In January 2013, a vinyl-only mono edition of "Are you experienced" was announced and advertised as being sourced from the original mastertapes. This turned out to be a bit of stretch: it was mastered from a mixture of 1st generation single masters & the production master that was sent to Reprise in 1967 (a picture of its box was taken during the 2013 mastering session). The dull sound presentation came as a disappointment to many listeners but it received positive reviews as well.        

Exactly what happened to the banded mono mastertape remains a mystery. My best guess is that it was thrown out in the 70's, along with the UK mono master of "Smash Hits" which may well have had the original tape master of 'Stone Free' pasted in. No tape copies seem to have survived, other than the aforementioned inferior USA tape. 


Mastering Note (2017): 

I do not mean to imply that my mastering skills are equal or even close to those of seasoned professionals like Ludwig, Grundman or the late great George Marino. The only reason why I altered some of their works for this compilation is because I wanted all 31 recordings to be as sonically consistent as possible. The mastering used on the 2010 vinyl version on Sony Legacy is the standard that I tried to live up to. In my mind, Marino brought the best out of these recordings the second time that he worked on them (the first time was with Eddie Kramer on the 1997 remaster). 

I have re-used the raw 24/96 recordings from 2013 for Part II. The mastering process was done completely from scratch. Most of my thoughts and attention went into the 11 tracks from the Barclay album. The songs were recorded in different studios, mixed on different speakers with different engineers and then put together on a master reel, making it a real challenge to master this correctly. 
The 2016 RSD issue of "Smash Hits" appears to be a (nearly) flat transfer from the mixdown tapes as well. While some may consider that to be an asset, the record actually sounds pretty lifeless compared to the 2010 Legacy, so the three tracks included here needed some work. 

Those with a keen ear might notice that some of the mono album tracks run in a slightly different speed than the stereo versions. The pitch of the Barclay '70 cutting I have used matches exactly with the UK Track A1/B1 (as compared on the same turntable). The banded mastertape may have run slightly slower, like the stereo master but since I have no way of knowing this for certain, I have decided not to change the speed of the recordings. 


Mastering Note (2020): 

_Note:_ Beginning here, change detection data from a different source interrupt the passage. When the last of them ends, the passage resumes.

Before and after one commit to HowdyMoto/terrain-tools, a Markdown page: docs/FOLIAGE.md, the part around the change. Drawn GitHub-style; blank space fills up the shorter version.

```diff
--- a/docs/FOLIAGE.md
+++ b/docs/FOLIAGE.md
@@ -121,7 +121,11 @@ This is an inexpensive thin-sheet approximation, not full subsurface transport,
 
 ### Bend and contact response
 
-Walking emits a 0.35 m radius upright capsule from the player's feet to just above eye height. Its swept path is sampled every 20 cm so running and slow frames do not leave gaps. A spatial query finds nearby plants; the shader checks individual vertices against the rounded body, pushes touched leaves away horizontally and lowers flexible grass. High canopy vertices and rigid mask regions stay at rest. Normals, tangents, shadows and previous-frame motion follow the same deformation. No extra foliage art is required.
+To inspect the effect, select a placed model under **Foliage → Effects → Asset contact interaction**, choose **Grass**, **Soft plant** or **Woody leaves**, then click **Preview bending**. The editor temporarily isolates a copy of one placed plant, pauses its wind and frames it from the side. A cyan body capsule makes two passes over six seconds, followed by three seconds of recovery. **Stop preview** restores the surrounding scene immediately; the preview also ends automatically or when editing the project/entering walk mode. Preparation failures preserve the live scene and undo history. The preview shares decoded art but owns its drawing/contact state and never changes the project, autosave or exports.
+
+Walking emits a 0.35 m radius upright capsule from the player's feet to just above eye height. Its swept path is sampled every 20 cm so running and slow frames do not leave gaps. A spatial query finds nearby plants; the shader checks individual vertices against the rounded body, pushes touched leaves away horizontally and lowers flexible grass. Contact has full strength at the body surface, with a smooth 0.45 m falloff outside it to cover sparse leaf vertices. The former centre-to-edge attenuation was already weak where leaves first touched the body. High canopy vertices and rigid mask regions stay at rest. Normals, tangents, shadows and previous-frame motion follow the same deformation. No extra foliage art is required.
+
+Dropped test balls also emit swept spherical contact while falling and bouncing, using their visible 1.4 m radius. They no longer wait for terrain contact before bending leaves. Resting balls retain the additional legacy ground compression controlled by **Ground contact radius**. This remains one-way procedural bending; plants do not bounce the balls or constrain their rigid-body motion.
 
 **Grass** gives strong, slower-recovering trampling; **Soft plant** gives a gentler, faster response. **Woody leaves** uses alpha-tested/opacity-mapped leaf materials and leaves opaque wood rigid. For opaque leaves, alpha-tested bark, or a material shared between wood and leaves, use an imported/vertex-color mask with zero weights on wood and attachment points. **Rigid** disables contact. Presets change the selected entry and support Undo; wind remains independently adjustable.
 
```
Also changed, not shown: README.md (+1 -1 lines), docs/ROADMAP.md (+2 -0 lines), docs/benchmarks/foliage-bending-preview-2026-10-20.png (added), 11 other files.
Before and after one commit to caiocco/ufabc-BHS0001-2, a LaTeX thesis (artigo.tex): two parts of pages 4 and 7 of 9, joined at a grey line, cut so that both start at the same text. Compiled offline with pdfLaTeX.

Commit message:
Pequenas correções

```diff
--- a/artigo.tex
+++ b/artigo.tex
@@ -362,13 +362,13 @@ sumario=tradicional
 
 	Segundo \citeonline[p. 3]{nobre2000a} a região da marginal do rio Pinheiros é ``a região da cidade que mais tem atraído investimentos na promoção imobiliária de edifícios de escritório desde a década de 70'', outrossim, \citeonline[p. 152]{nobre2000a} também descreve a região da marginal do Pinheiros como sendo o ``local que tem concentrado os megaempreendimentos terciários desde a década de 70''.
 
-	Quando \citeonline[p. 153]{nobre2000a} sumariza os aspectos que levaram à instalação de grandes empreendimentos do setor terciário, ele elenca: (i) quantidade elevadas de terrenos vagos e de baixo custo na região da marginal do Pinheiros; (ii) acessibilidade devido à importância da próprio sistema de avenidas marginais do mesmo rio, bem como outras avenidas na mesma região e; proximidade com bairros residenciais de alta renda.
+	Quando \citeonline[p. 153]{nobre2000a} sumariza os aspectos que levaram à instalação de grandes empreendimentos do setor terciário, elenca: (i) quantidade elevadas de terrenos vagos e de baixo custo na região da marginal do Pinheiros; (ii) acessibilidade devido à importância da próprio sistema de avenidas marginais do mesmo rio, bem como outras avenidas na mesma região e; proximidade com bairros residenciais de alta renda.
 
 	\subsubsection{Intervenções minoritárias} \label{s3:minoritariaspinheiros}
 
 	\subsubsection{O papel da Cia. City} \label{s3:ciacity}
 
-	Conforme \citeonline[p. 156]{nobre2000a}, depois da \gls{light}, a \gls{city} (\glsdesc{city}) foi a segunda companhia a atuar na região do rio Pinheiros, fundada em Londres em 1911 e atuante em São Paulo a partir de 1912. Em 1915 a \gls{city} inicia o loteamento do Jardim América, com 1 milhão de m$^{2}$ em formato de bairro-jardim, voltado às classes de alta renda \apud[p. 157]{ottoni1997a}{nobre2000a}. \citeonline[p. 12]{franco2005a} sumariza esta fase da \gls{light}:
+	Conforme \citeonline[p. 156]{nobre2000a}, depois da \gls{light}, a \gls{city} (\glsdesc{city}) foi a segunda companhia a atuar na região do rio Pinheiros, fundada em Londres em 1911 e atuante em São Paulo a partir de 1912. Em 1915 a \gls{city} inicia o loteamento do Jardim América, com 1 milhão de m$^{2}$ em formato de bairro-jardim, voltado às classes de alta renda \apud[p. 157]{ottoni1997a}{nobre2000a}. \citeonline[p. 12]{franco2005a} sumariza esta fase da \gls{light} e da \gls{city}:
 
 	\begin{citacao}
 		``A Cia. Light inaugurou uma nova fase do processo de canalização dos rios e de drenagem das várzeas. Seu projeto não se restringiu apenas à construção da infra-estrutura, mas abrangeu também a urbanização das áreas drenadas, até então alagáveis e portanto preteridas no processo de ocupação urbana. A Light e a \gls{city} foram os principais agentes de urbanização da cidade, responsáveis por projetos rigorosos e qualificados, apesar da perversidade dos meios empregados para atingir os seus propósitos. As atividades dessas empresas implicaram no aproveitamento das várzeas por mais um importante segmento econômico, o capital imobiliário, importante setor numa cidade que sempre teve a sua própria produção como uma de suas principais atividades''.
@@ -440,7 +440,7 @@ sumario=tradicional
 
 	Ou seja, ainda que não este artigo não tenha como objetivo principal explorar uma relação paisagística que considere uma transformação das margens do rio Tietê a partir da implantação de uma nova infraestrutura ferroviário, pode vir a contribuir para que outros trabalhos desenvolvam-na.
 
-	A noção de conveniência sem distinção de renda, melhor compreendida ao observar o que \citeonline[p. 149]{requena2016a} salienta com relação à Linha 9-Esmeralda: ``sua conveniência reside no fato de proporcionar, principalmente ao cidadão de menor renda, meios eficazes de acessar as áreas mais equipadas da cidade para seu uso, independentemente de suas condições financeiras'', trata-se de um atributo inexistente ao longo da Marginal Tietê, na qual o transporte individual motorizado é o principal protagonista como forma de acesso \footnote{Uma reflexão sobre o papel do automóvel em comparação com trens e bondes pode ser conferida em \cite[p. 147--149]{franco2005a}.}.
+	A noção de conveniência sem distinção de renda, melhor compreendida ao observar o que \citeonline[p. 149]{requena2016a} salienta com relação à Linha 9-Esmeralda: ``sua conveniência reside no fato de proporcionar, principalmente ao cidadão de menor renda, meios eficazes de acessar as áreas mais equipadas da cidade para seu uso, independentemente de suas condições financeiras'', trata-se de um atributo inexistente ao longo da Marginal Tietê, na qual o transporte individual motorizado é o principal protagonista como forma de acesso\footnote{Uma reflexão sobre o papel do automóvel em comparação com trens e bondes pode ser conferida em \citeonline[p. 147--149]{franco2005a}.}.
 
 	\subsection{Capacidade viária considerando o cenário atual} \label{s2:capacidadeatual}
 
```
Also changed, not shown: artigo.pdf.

The 2017 mono section turned out okay but the longer I listened to it, the more I felt there was room for improvement. As I have pointed out before, the source material has its problems and there's only so much you can do to bring out its strong suits. But I believe I have reached a better middle ground between clean sound and a full soundstage overall this time.